A zero-waste world, in which people produce no garbage, seems like an impossible goal, but Mulder asserts that with some creative thinking it can someday become a reality, and she encourages young people to be more mindful about what they discard each day. The opening chapter puts human feelings about waste into historical context by comparing our consumer-driven society with the more conservation-minded attitudes of the past, and examines policies concerning recycling around the world. Mulder focuses not only on reducing consumption but also on how we can recoup some of the energy and resources that are thrown away. Ingenious ideas like insulating homes with jeans or weaving old fishing nets into carpeting are just a couple ideas that will spark readers' imaginations. With full-color photos of kids in action and startling but fascinating trivia about how much trash the world's population produces, this offers a very compelling argument for conservation. The book's mantra—"Take in the trash"—is about finding possibility in unexpected places. Copyright 2014 Booklist Reviews.Review by School Library Journal Reviews

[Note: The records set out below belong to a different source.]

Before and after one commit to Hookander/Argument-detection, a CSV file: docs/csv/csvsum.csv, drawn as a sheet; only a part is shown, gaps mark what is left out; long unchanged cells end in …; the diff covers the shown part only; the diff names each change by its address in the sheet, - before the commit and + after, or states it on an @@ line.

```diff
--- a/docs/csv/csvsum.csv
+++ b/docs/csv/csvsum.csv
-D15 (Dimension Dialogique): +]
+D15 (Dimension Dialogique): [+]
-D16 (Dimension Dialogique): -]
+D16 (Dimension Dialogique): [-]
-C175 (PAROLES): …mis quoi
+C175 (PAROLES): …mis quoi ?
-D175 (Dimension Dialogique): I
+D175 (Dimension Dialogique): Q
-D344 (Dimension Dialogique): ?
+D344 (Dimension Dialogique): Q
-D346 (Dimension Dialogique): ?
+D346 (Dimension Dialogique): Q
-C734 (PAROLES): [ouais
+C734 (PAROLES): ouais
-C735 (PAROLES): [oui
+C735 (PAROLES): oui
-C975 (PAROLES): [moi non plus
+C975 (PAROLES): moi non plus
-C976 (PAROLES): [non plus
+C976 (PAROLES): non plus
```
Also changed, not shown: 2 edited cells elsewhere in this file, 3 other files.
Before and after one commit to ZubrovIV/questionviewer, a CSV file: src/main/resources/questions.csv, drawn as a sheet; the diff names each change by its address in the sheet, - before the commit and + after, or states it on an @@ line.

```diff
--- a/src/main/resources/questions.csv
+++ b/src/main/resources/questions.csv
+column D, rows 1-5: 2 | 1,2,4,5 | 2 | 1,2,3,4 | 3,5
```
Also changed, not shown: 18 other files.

Gr 5–7—Both a history of trash and a manual of its elimination (or diminution, at least), this nifty book covers a variety of topics, from the trash pits (think archaic sanitary landfills) of the ancient Minoans to the gross filth of New York City in 1850. Employing readable language, Mulder chronicles the development of garbage disposal and goes on to castigate our throw-it-away-and-buy-a-new-one way of thinking. She discusses reformatting, reusing, and repairing to lessen the landfill burdens and presents ways to cut down the enormous amounts of rubbish humans produce on a global daily basis. "Trash Facts" pop up, as do "Take in the Trash" notes. Colorful photos record garbage issues around the world and innovative solutions to cope with this mountainous problem. Pair this with such green titles as Kim McKay and Jenny Bonnin's challenging True Green Kids: 100 Things You Can Do to Save the Planet (National Geographic, 2008) and Brad Herzog's simpler but eye-catching S Is for Save the Planet: A How-to-Be-Green Alphabet (Sleeping Bear, 2009) for a further look at our smelly, bulky accumulations and inventive ways to change our wasteful ways. VERDICT An informative call to action for young greenies.—Patricia Manning, formerly at Eastchester Public Library, NY [Page 184]. (c) Copyright 2014. Library Journals LLC, a wholly owned subsidiary of Media Source, Inc. No redistribution permitted.
Traces the history of garbage from the Minoan trash pits to the Great Pacific Garbage Patch to discuss innovative ways that people all over the world are dealing with waste and inventing ways to transform garbage into a valuable resource.Review by Publisher Summary 2
Humans have always generated garbage, whether it’s a chewed-on bone or a broken cell phone.Our landfills are overflowing, but with some creative thinking, stuff we once threw away can become a collection of valuable resources just waiting to be harvested. Trash Talk digs deep into the history of garbage, from Minoan trash pits to the Great Pacific Garbage Patch, and uncovers some of the many innovative ways people all over the world are dealing with waste.Review by Publisher Summary 3
This illustrated book of nonfiction for middle-graders shows how people all over the world are working to keep our planet from drowning in a sea of garbage.